Throughout the hundred miles for which we followed the windings of the Feather River Canon, our eyes hardly left the window. Now we would crash through a short, black tunnel, emerging to find still greater loveliness where we had thought no greater loveliness could be; now we would traverse a spindly bridge which quickly changed the view (and us) to the other side of the car. Now we would pass the intake of a power plant; next we would come upon the plant itself, a monumental pile, looking like some Rhenish castle which had slipped down from a peak and settled comfortably beside the stream.
Once the flagman who dropped off when the train stopped, brought us back some souvenirs: a little pink lizard which, according to its captor, suited itself to a vogue of the moment with the name of Salamander; and a piece of glistening quartz which he designated "fools' gold." And presently, when the train was under way again, we saw, far down at the water's edge, the "fools" themselves in search of gold—two old gray-bearded placer-miners with their pans.
At last the walls of the canon began to melt away, spreading apart and drifting down into the gentle slope of a green valley starred with golden poppies.. Spring had turned to summer—a summer almost tropical, for, at Sacramento, early in the afternoon, we saw open street-cars, their seats ranged back-to-back and facing outwards, like those of an Irish jaunting-car, running through an avenue lined with a double row of palms, beneath which girls were coming home from school bare-headed and in linen sailor suits.
Imagine leaving New York on a snowy Christmas morning, and arriving that same afternoon in Buffalo, to find them celebrating Independence Day, and you will get the sense of that transition.

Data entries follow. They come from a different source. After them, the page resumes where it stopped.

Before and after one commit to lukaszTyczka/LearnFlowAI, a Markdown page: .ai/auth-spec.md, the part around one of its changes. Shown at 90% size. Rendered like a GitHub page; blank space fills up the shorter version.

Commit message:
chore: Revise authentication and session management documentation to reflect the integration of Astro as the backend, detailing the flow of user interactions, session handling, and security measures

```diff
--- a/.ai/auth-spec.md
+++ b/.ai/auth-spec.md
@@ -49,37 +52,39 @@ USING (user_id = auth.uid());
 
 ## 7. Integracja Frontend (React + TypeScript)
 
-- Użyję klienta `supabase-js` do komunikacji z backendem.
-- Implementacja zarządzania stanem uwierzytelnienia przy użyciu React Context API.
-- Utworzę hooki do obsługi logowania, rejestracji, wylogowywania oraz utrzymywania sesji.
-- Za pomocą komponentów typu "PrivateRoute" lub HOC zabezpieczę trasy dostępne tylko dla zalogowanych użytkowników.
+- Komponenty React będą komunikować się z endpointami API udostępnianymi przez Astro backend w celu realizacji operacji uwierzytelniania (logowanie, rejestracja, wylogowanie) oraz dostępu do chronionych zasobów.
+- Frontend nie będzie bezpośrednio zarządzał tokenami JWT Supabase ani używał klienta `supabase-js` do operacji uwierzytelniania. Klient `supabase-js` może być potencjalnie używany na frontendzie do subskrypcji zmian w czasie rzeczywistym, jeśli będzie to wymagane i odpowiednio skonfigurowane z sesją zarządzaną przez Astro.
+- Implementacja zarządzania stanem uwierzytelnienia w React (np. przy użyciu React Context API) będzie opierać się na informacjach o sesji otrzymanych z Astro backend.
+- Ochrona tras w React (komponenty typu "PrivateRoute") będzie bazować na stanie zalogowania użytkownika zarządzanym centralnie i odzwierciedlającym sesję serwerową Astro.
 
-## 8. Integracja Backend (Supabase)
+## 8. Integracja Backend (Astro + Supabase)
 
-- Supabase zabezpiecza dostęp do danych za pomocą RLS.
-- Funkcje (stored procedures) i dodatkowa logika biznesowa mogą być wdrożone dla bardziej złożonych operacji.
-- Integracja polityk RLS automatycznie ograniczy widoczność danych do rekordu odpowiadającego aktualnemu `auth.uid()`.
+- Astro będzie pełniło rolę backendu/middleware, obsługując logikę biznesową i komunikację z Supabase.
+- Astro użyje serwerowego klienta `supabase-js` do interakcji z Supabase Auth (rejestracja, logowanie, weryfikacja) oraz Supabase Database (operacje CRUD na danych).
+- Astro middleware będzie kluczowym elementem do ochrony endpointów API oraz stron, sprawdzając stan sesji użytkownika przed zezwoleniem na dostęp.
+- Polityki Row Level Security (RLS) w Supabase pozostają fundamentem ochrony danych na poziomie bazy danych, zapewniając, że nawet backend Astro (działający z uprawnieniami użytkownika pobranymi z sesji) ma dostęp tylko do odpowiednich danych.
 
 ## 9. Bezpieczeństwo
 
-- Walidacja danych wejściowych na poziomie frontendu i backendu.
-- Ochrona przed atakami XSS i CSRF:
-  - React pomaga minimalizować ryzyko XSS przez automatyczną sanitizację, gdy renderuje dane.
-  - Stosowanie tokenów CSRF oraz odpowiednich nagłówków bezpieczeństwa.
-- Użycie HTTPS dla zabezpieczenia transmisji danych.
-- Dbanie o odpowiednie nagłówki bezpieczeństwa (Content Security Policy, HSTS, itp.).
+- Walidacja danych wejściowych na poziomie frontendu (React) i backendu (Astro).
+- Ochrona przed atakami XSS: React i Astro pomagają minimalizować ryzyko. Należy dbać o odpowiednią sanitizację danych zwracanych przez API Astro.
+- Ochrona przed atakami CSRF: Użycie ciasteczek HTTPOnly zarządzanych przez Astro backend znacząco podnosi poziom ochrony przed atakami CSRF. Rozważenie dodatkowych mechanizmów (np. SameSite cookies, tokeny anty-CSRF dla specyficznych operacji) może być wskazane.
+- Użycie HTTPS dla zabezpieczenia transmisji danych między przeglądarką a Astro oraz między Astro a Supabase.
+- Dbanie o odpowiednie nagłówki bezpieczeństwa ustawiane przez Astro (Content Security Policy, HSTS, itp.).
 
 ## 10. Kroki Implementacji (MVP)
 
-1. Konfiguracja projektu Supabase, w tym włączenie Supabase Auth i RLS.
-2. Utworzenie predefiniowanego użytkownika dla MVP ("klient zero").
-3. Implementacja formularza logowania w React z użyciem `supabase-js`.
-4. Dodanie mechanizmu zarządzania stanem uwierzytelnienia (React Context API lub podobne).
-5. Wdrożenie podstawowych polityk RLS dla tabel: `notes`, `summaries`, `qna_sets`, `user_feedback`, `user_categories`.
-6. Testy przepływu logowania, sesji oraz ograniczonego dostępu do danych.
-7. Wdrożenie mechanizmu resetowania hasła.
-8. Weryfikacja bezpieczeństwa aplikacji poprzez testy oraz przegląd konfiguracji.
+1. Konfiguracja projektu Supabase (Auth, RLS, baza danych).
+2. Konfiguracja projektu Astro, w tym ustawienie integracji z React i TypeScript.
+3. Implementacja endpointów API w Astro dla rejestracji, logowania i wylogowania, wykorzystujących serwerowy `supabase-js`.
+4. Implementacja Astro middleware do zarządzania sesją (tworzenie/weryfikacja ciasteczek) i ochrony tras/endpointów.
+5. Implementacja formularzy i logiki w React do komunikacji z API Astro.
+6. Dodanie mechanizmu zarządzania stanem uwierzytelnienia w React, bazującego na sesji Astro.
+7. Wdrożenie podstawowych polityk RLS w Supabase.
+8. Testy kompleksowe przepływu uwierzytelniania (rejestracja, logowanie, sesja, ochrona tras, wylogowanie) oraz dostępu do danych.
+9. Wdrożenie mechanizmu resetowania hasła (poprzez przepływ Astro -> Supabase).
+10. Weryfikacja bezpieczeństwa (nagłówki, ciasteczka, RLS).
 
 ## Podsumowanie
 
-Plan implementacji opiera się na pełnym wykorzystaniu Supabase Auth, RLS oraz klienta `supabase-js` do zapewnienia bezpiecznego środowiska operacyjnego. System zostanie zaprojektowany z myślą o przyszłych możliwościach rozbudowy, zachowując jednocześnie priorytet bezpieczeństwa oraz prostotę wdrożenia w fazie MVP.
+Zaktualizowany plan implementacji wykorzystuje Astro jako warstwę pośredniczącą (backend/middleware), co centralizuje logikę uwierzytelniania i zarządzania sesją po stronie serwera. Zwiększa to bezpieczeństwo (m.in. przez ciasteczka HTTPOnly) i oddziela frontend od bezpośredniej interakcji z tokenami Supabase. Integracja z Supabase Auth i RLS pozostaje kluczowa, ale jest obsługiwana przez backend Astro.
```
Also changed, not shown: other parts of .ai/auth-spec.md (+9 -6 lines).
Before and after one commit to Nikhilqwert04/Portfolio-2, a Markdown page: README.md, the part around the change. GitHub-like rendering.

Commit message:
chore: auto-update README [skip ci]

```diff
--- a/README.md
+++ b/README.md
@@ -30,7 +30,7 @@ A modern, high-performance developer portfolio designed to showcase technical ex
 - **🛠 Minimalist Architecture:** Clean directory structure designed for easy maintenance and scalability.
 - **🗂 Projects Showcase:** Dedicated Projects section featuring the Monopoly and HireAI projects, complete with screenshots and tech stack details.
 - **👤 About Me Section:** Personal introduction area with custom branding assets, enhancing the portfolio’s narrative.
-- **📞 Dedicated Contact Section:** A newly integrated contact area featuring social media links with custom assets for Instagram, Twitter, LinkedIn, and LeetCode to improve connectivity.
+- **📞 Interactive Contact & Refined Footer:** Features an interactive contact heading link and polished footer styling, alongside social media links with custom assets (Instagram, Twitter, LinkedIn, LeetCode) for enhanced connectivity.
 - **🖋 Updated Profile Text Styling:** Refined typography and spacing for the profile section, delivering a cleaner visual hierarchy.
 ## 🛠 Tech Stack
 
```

We had passed from furs to shirtsleeves in a morning.
Late that afternoon, we left the valley and began to thread our way among the Coast Range hills—green velvet hills, soft, round and voluptuous, like the "Paps of Kerry." We were still amongst them when the sun went down, and it was night when we arrived at the terminal in Oakland.